• WHAT THE TASK ASKS: For this exercise, write each entry below out precisely and omit the pictures.

• EXCERPTED RECORDS:
- - -
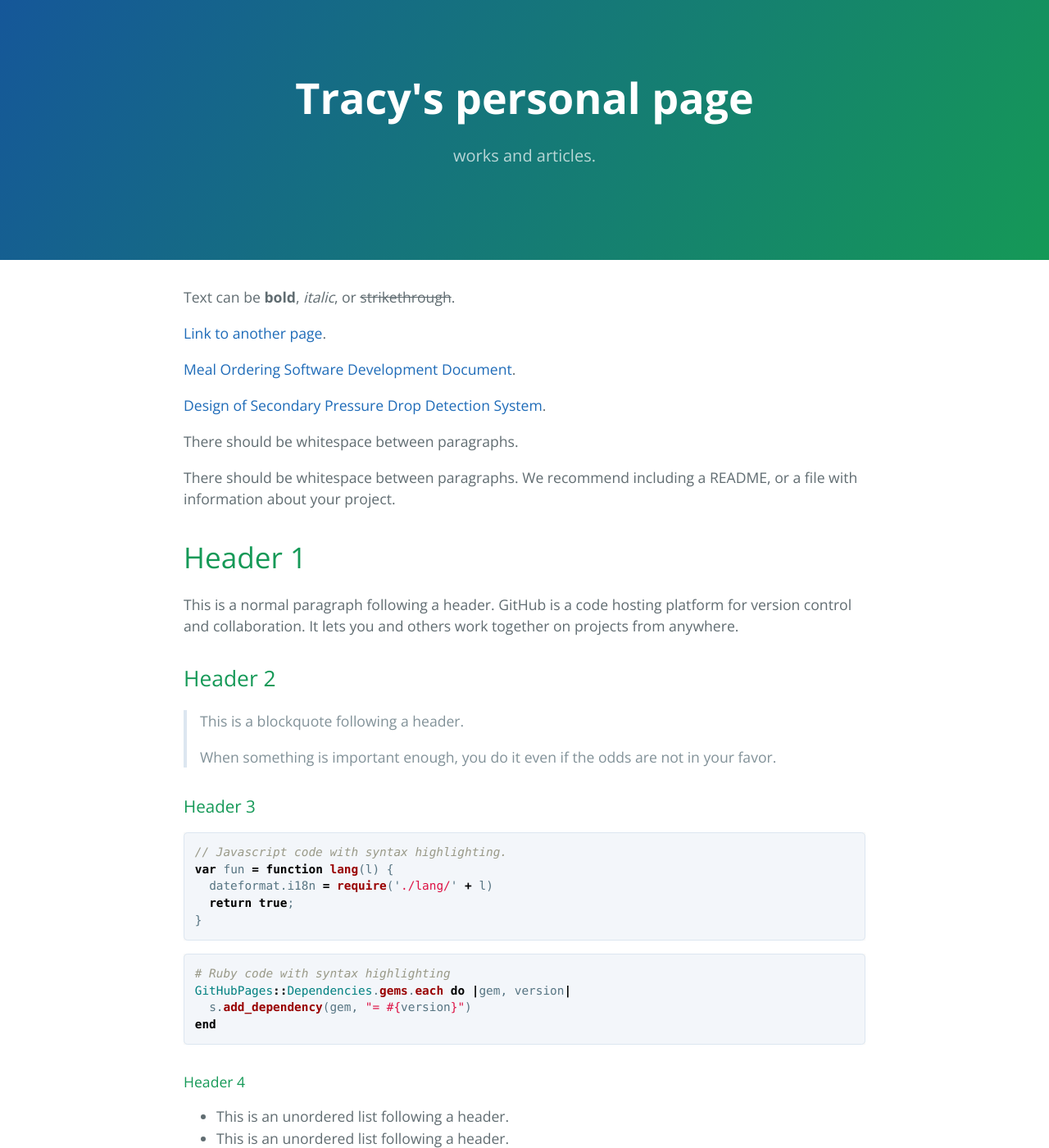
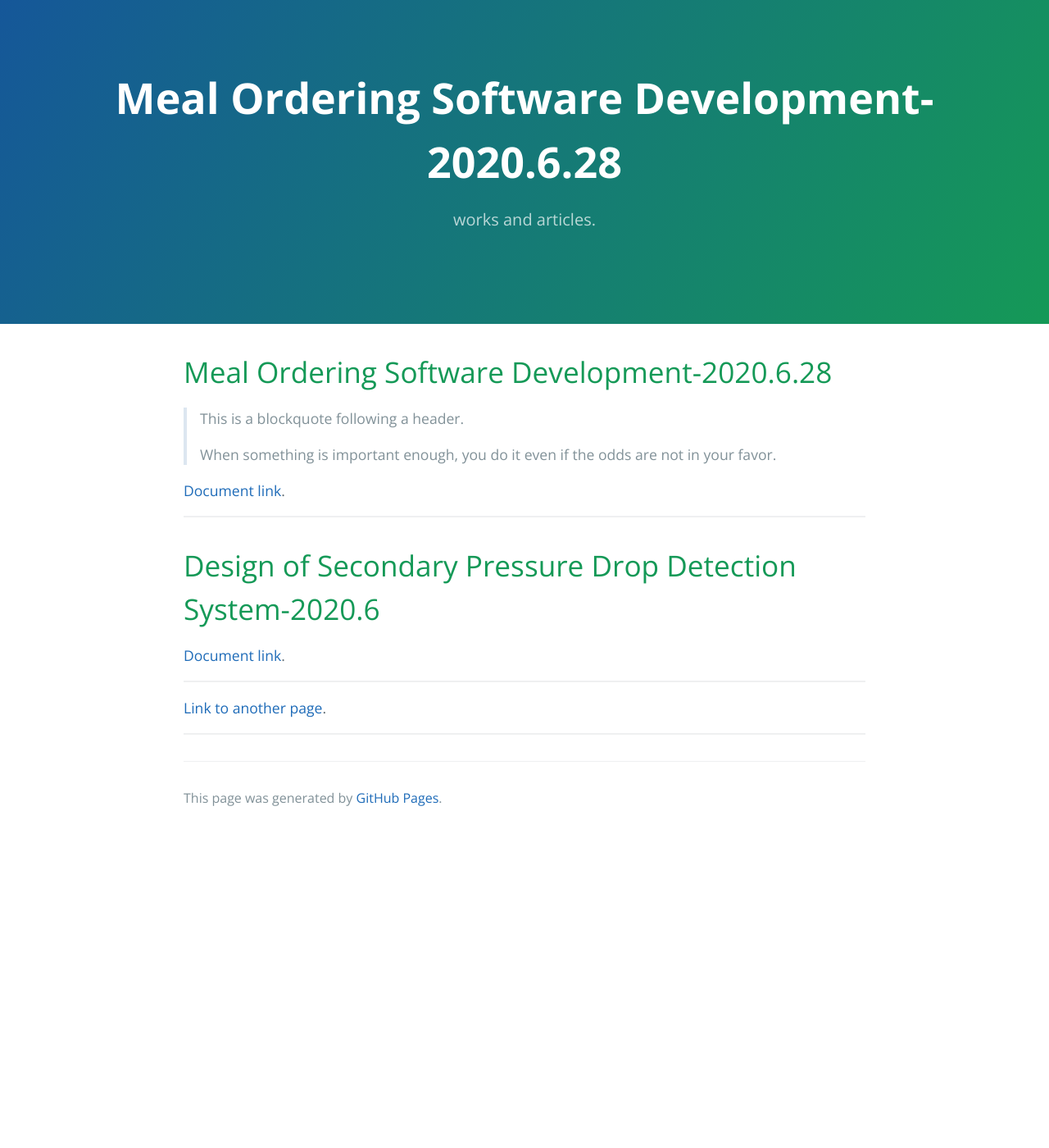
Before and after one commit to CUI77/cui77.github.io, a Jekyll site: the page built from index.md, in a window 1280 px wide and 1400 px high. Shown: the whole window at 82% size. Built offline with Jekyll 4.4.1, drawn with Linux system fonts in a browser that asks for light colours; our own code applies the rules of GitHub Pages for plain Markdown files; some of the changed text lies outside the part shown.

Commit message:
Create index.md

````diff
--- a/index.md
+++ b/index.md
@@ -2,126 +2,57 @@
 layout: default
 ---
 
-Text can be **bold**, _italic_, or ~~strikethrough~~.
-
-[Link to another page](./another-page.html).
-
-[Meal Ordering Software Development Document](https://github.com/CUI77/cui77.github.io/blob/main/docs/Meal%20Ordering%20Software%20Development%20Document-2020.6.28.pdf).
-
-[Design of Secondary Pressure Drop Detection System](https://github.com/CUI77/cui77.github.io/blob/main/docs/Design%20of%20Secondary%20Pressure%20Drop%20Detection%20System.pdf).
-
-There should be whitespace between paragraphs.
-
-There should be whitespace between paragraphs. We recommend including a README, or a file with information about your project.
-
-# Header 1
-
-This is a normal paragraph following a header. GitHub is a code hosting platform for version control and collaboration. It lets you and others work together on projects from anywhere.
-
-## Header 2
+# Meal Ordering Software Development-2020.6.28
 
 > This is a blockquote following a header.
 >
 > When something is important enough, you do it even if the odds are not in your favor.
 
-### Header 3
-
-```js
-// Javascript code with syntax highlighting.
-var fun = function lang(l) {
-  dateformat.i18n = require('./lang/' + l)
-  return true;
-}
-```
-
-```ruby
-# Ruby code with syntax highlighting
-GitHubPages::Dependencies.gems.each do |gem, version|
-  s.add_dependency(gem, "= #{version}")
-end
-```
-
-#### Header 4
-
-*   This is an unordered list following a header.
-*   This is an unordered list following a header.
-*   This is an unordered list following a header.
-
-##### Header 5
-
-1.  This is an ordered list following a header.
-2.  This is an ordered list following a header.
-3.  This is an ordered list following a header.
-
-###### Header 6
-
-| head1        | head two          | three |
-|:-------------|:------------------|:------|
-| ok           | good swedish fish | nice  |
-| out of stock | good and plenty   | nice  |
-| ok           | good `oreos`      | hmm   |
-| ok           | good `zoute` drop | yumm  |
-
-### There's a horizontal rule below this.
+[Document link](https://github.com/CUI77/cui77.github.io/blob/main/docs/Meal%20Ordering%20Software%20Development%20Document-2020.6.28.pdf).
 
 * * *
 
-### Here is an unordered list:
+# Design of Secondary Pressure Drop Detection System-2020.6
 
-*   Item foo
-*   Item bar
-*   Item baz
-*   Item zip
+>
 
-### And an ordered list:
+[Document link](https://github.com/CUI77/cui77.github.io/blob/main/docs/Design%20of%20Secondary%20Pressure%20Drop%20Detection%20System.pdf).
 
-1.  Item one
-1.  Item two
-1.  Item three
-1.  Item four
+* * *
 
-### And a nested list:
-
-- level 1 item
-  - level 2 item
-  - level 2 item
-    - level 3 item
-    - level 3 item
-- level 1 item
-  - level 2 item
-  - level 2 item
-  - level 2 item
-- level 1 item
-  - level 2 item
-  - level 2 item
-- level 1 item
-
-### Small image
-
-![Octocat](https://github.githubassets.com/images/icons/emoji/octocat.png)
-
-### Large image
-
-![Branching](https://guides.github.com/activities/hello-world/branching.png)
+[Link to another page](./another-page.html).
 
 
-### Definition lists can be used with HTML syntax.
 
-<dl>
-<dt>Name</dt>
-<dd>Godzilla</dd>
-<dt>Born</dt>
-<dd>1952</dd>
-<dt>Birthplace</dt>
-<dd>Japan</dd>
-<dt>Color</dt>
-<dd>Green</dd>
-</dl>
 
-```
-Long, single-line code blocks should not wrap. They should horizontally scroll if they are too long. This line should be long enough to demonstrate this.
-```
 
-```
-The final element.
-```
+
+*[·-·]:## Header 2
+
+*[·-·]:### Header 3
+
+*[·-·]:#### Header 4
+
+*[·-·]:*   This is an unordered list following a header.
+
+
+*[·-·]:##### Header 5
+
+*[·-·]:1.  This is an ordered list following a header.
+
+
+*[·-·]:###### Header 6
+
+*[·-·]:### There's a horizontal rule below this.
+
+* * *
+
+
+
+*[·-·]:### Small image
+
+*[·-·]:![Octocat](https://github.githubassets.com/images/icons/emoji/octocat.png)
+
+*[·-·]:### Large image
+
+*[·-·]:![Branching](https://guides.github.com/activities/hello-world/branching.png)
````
- - -
• OUTPUT BELOW:
Before and after one commit to CUI77/cui77.github.io, a Jekyll site: the page built from index.md, in a window 1280 px wide and 1400 px high. Shown: the whole window at 82% size. Built offline with Jekyll 4.4.1, drawn with Linux system fonts in a browser that asks for light colours; our own code applies the rules of GitHub Pages for plain Markdown files; some of the changed text lies outside the part shown.

Commit message:
Create index.md

````diff
--- a/index.md
+++ b/index.md
@@ -2,126 +2,57 @@
 layout: default
 ---
 
-Text can be **bold**, _italic_, or ~~strikethrough~~.
-
-[Link to another page](./another-page.html).
-
-[Meal Ordering Software Development Document](https://github.com/CUI77/cui77.github.io/blob/main/docs/Meal%20Ordering%20Software%20Development%20Document-2020.6.28.pdf).
-
-[Design of Secondary Pressure Drop Detection System](https://github.com/CUI77/cui77.github.io/blob/main/docs/Design%20of%20Secondary%20Pressure%20Drop%20Detection%20System.pdf).
-
-There should be whitespace between paragraphs.
-
-There should be whitespace between paragraphs. We recommend including a README, or a file with information about your project.
-
-# Header 1
-
-This is a normal paragraph following a header. GitHub is a code hosting platform for version control and collaboration. It lets you and others work together on projects from anywhere.
-
-## Header 2
+# Meal Ordering Software Development-2020.6.28
 
 > This is a blockquote following a header.
 >
 > When something is important enough, you do it even if the odds are not in your favor.
 
-### Header 3
-
-```js
-// Javascript code with syntax highlighting.
-var fun = function lang(l) {
-  dateformat.i18n = require('./lang/' + l)
-  return true;
-}
-```
-
-```ruby
-# Ruby code with syntax highlighting
-GitHubPages::Dependencies.gems.each do |gem, version|
-  s.add_dependency(gem, "= #{version}")
-end
-```
-
-#### Header 4
-
-*   This is an unordered list following a header.
-*   This is an unordered list following a header.
-*   This is an unordered list following a header.
-
-##### Header 5
-
-1.  This is an ordered list following a header.
-2.  This is an ordered list following a header.
-3.  This is an ordered list following a header.
-
-###### Header 6
-
-| head1        | head two          | three |
-|:-------------|:------------------|:------|
-| ok           | good swedish fish | nice  |
-| out of stock | good and plenty   | nice  |
-| ok           | good `oreos`      | hmm   |
-| ok           | good `zoute` drop | yumm  |
-
-### There's a horizontal rule below this.
+[Document link](https://github.com/CUI77/cui77.github.io/blob/main/docs/Meal%20Ordering%20Software%20Development%20Document-2020.6.28.pdf).
 
 * * *
 
-### Here is an unordered list:
+# Design of Secondary Pressure Drop Detection System-2020.6
 
-*   Item foo
-*   Item bar
-*   Item baz
-*   Item zip
+>
 
-### And an ordered list:
+[Document link](https://github.com/CUI77/cui77.github.io/blob/main/docs/Design%20of%20Secondary%20Pressure%20Drop%20Detection%20System.pdf).
 
-1.  Item one
-1.  Item two
-1.  Item three
-1.  Item four
+* * *
 
-### And a nested list:
-
-- level 1 item
-  - level 2 item
-  - level 2 item
-    - level 3 item
-    - level 3 item
-- level 1 item
-  - level 2 item
-  - level 2 item
-  - level 2 item
-- level 1 item
-  - level 2 item
-  - level 2 item
-- level 1 item
-
-### Small image
-
-![Octocat](https://github.githubassets.com/images/icons/emoji/octocat.png)
-
-### Large image
-
-![Branching](https://guides.github.com/activities/hello-world/branching.png)
+[Link to another page](./another-page.html).
 
 
-### Definition lists can be used with HTML syntax.
 
-<dl>
-<dt>Name</dt>
-<dd>Godzilla</dd>
-<dt>Born</dt>
-<dd>1952</dd>
-<dt>Birthplace</dt>
-<dd>Japan</dd>
-<dt>Color</dt>
-<dd>Green</dd>
-</dl>
 
-```
-Long, single-line code blocks should not wrap. They should horizontally scroll if they are too long. This line should be long enough to demonstrate this.
-```
 
-```
-The final element.
-```
+
+*[·-·]:## Header 2
+
+*[·-·]:### Header 3
+
+*[·-·]:#### Header 4
+
+*[·-·]:*   This is an unordered list following a header.
+
+
+*[·-·]:##### Header 5
+
+*[·-·]:1.  This is an ordered list following a header.
+
+
+*[·-·]:###### Header 6
+
+*[·-·]:### There's a horizontal rule below this.
+
+* * *
+
+
+
+*[·-·]:### Small image
+
+*[·-·]:![Octocat](https://github.githubassets.com/images/icons/emoji/octocat.png)
+
+*[·-·]:### Large image
+
+*[·-·]:![Branching](https://guides.github.com/activities/hello-world/branching.png)
````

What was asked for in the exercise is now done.